“It was a great opportunity for our students in the same way that it’s great for traditional undergraduates – it gives them exposure to campus and gets some of the jitters out,” said Threshold Associate Director Cara Gorham Streit.

Threshold is a groundbreaking, two-year, non-degree postsecondary program for students with diverse learning, intellectual and developmental disabilities. Nineteen of the incoming Threshold students participated in the June 17 and 18 orientation, and they were excited to get involved and make campus connections.

Student standing outside in a circle holding a beach ball on a sunny summer day
Students participated in games and activities as they learned more about life at Lesley.

“The students thought it was great and they seemed so happy,” said Threshold Administrative Coordinator Tim Cusack. “They made a bunch of friends and they feel like they’re a part of the group."

Inclusive introductions and community-building

Each year at orientation, new students have the chance to tour campus, make new friends, create their schedules and learn about the many ways to get involved at Lesley as they stay overnight and experience college life on a smaller scale.

“I think having a summer orientation with the undergraduate students helped show our students that they are very much part of the Lesley community.”
Susanne Carter, Threshold Director of Residence Life and Student Services

In the past, Threshold students had their own orientation at the beginning of September as they moved in to their dorms.

“When they all meet each other on move-in day and their families are there, there’s less of an opportunity for things like icebreakers and social games to happen,” said Streit.   

“At summer orientation, they hit the ground running, exchanging phone numbers and joking with each other,” Cusack observed. “In the fall, that takes a little bit more nurturing and time. They were outgoing with other students and socialized in situations where they tend to be more shy.”

Streit praised university administration, particularly Assistant Dean of Student Life Felecia Bumpus, Chief Diversity Officer Lilu Barbosa and Director of Threshold Operations Joanne Silva, for their critical support to incorporate Threshold into orientation at long last.

Photo of people standing on a large map of the Boston subway system
Part of Threshold student orientation included some rides on the MBTA, greater Boston's transportation system.

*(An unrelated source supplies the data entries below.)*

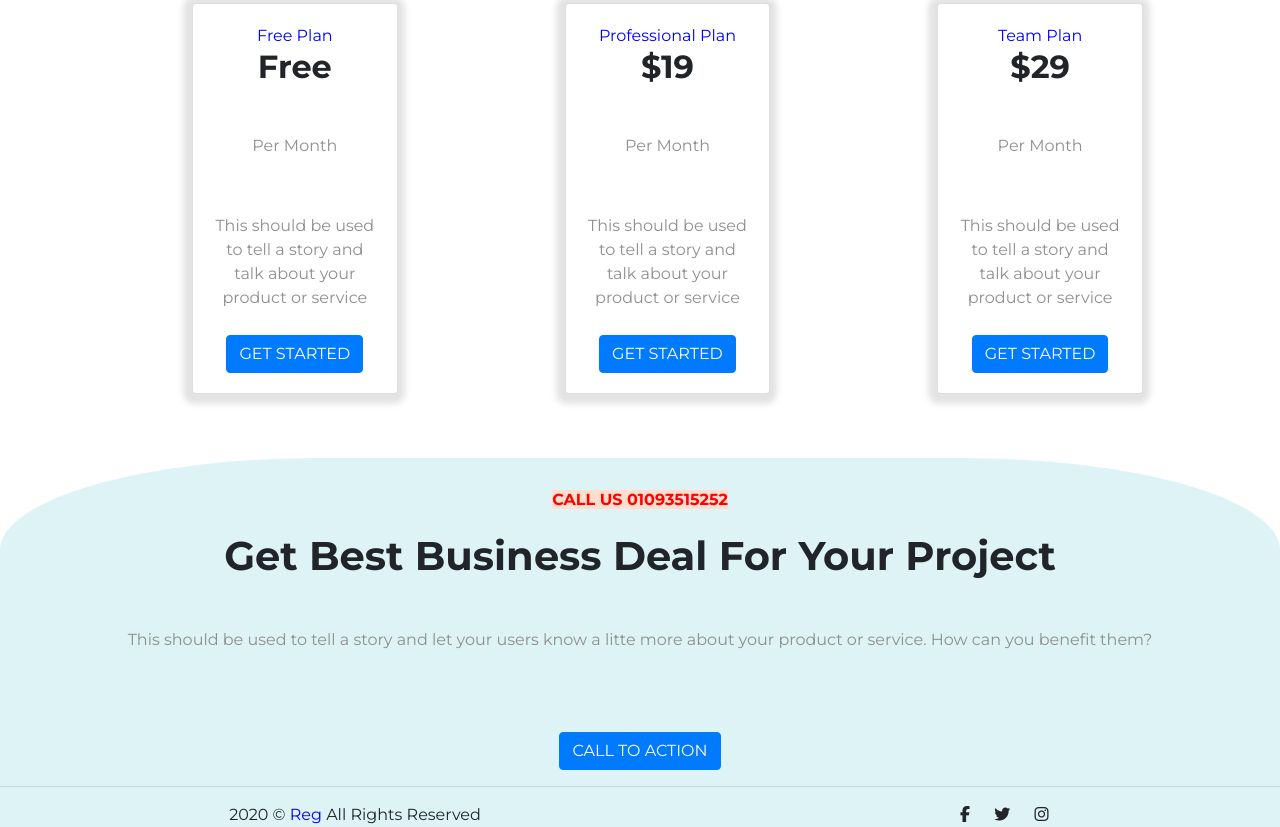
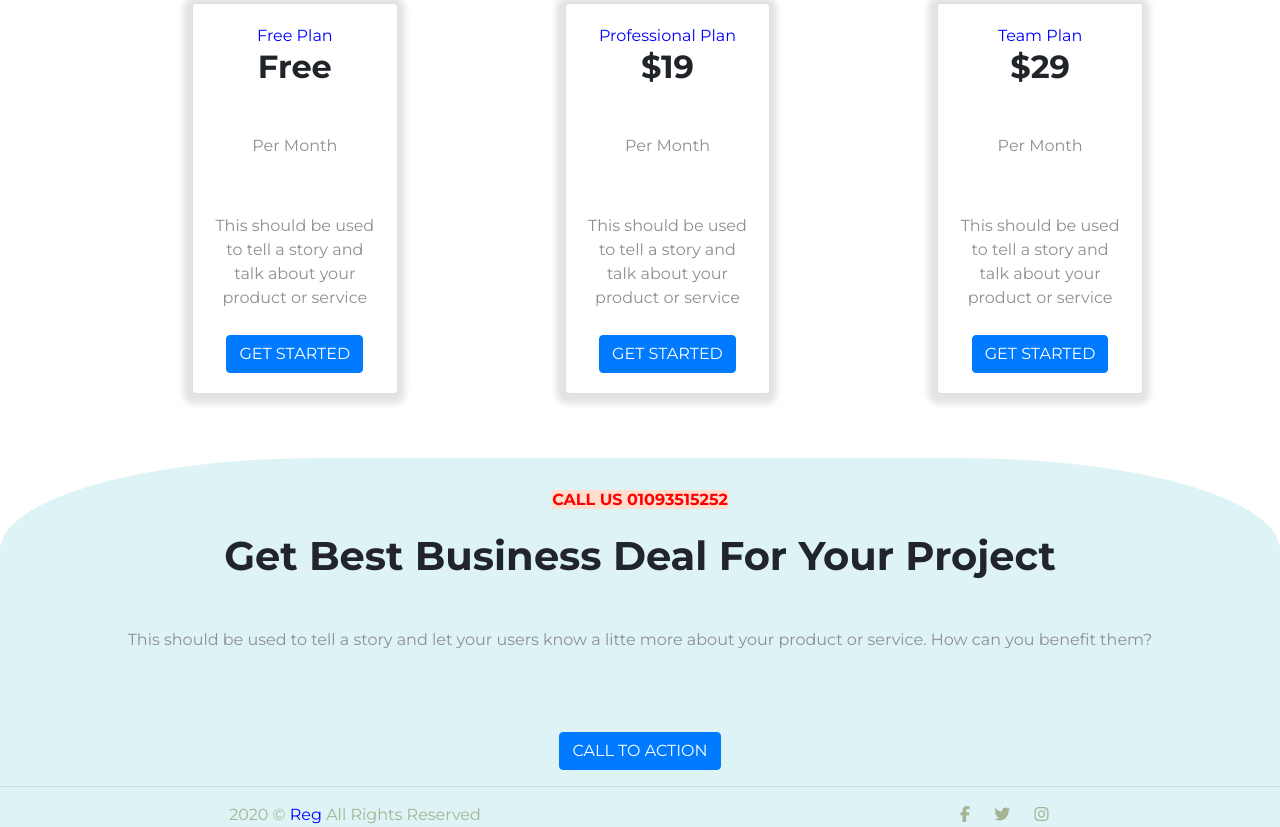
Before and after one commit to RegTr76/leadMarkcodeCamp, a plain HTML site: page index.html in a window 1280 px wide. Shown: the part 2698-3525 px from the top of the page. Drawn offline with nearby package versions, Linux system fonts and the light colour scheme; files whose address does not match are found by name.

Commit message:
Update style.css

```diff
--- a/css/style.css
+++ b/css/style.css
@@ -224,14 +224,18 @@ border-color:#f25c7f;
   }
 }
 
+
 .social-media {
   margin-left: 20px;
 }
 
 .social-media-icon {
   margin-left: 300px;
+  color:#a4b494;
 }
-
+.copyright {
+color:#a4b494;
+}
 
 .color {
   color: blue;
```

“Threshold student inclusion on campus has been one of the targets of the President’s Committee for Inclusive Excellence for the last year,” she said.  “We’ve been looking for more ways for Threshold students to feel more genuinely and naturally included with undergraduate students, and we were also looking for our students to be able to take undergrad classes this year, so we decided to just take on everything all at once.”

A family affair

The orientation program, called Lynx Orientation, offers three separate opportunities in June to come to campus and stay overnight. Incoming students are split into teams and their daily activities are coordinated by trained undergraduate Orientation Leaders, who are also charged with facilitating team-building and answering questions about Lesley.

“In this day and age, students of all abilities are together through high school, and for the most part, students coming into college have been around peers of all different types of diversity all along,” said Streit. “For the incoming undergrads and for the Threshold students, it totally makes sense.”

The inclusivity extended to Threshold parents, who had the opportunity to participate in information sessions as well as a panel discussion specifically designed for the program where Threshold alumni parents fielded questions and spoke about their experiences.

“I think parents really felt like a part of the community,” said Streit, who was also Threshold’s first director of Alumni Programs. “New parents were able to ask alumni parents about what they went through and they loved that. It was nice because the staff can reassure them all we want, but it’s that much better to hear it from someone who’s gone through it.”

With orientation behind them, Threshold students are staying connected to new friends via text and social media, and looking forward to the fall.

“I think having a summer orientation with the undergraduate students helped show our students that they are very much part of the Lesley community,” said Threshold Director of Residence Life and Student Services Susanne Carter. “We’ll continue to encourage our students to get involved with Lesley clubs and student organizations, attend events on campus with the undergraduate students, and audit more Lesley undergraduate classes.”